A few other people were there but for the most part, it was a private viewing for my wife and I.
I thought of this quote about a scene as described by the same author of the prior quote, “like an impartial judge, modest and willingly literal-minded about its own achievements, ashamed lest it detain our attention or attract our gratitude.”
It is odd, but I thought that about the scene I was seeing.
The river, the water, the clouds, the sun setting and the sounds.
I felt it was a scene, that with all its elements, was modest and willingly literal-minded about its own achievements, ashamed lest it detain our attention or attract our gratitude.
It was a fleeting moment to be sure.
One of a kind and special.
A moment to be remembered.
But at the same time …
Of all things, a passage in the book, “How Life Imitates the World Series” by Thomas Boswell came to mind.
Mr. Boswell tells the story of how an interview in the dugout of Memorial Stadium in Baltimore with then Orioles Manager, Earl Weaver, went over long.
All of sudden, Mr. Boswell, writes, he became aware that the National Anthem was playing and the game was about the start.
The two stood up for the anthem and Mr. Weaver stopped telling the story he had been in the middle of.
The anthem came to end and and Mr. Weaver went to run out to home plate to give the lineup card to the umpires.
Mr. Weaver said to Mr. Boswell, “I’ll be right back and finish that story.”
Mr. Boswell writes that he thought this was crazy and that he was way over staying his time and apologized to Mr. Weaver and said he would get out the dugout as the game was about the start.
“Oh don’t worry about that”, said Mr. Weaver, “We do this every day.”
*Words in the Haiku were adapted from the book, The Architecture of Happiness (2009, Vintage Books) by Alain de Botton, and the passage:
In a valley so steep that its gelatinous walls seem never to have been warmed by the sun, a drop of hundreds of feet ends in a furious brown river clotted with stones and brambles. As the train curves around the mountainside, a view opens up along its length, revealing that, several carriages ahead, the burgundy-red locomotive has taken the unexpected decision to cross from one side of the valley to the other, a manoeuvre it proceeds to execute without so much as pausing to confer with higher authorities. It makes its way over the gap, and through a small cloud, with the brisk formality one might associate with the most routine of activities, to which prayer and worship would be at once unnecessary and theatrical supplements. What has rendered this supernatural feat possible is a bridge for which nothing in this setting has prepared us – a perfectly massive yet perfectly delicate concrete bridge, marred by not the slightest stain or impurity, which can only have been dropped from the air by the gods, for we cannot imagine that there would be anywhere in this forsaken spot for humans to rest their tools. The bridge seems unimpressed by the razor-sharp stones around it, by the childish moods of the river and the contorted, ugly grimaces of the rock-face. It stands content to reconcile the two sides of the ravine like an impartial judge, modest and willingly literal-minded about its own achievements, ashamed lest it detain our attention or attract our gratitude.

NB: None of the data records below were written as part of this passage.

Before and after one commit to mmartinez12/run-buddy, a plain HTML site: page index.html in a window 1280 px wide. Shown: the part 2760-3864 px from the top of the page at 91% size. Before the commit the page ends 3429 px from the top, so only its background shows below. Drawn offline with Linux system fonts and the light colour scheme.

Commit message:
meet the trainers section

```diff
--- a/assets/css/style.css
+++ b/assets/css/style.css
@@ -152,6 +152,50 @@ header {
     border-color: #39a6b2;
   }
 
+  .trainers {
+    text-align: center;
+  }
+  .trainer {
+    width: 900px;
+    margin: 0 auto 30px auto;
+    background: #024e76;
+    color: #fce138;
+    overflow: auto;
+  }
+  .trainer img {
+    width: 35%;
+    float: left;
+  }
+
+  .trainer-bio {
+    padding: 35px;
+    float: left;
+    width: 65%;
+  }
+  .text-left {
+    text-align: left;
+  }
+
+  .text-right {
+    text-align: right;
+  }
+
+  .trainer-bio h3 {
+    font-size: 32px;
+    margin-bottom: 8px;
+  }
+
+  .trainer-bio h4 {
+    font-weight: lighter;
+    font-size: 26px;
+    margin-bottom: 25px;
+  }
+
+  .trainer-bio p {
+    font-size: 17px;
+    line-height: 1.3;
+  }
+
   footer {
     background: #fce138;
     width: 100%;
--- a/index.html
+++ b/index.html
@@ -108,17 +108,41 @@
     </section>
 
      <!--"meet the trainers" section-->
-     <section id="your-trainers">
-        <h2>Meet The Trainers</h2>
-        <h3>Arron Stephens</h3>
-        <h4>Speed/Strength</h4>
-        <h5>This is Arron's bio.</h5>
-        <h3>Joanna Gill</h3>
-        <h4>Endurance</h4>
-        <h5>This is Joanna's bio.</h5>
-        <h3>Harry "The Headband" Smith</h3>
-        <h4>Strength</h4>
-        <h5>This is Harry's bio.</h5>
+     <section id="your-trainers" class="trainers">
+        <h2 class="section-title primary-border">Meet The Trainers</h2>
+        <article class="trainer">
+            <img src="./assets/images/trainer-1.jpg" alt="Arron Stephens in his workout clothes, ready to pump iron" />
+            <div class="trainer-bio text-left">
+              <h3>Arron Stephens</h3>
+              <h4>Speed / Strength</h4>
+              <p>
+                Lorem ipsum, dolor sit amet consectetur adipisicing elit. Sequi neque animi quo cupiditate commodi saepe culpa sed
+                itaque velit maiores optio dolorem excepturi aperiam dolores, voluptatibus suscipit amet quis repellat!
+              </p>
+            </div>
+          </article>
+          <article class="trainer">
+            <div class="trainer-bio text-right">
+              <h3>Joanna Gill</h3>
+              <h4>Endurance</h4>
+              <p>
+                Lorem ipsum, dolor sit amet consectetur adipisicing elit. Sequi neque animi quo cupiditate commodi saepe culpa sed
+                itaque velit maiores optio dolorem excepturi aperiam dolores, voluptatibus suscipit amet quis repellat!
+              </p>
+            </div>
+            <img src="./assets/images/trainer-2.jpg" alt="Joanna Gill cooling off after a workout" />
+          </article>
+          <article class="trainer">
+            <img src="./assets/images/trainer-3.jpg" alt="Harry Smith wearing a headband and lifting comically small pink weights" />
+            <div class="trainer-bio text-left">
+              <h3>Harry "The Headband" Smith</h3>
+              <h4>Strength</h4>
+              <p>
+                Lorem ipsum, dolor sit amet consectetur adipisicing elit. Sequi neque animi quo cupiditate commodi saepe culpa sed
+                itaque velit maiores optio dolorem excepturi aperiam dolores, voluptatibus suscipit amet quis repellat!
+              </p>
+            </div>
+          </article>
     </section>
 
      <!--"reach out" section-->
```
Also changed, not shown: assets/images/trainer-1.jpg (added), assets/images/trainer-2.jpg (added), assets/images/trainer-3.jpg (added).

According the The New York Review of Books, this is “A perceptive, thoughtful, original, and richly illustrated exercise in the dramatic personification of buildings of all sorts.”
What I find irrestible in reading Mr. de Botton is his use of language.
I get the feeling that if you made a spread sheet of all the words, adverbs and adjectives used by Mr. de Botton, you just might find that he used each word just once.
Neat trick in writing a book.
If I knew how to do that, I would.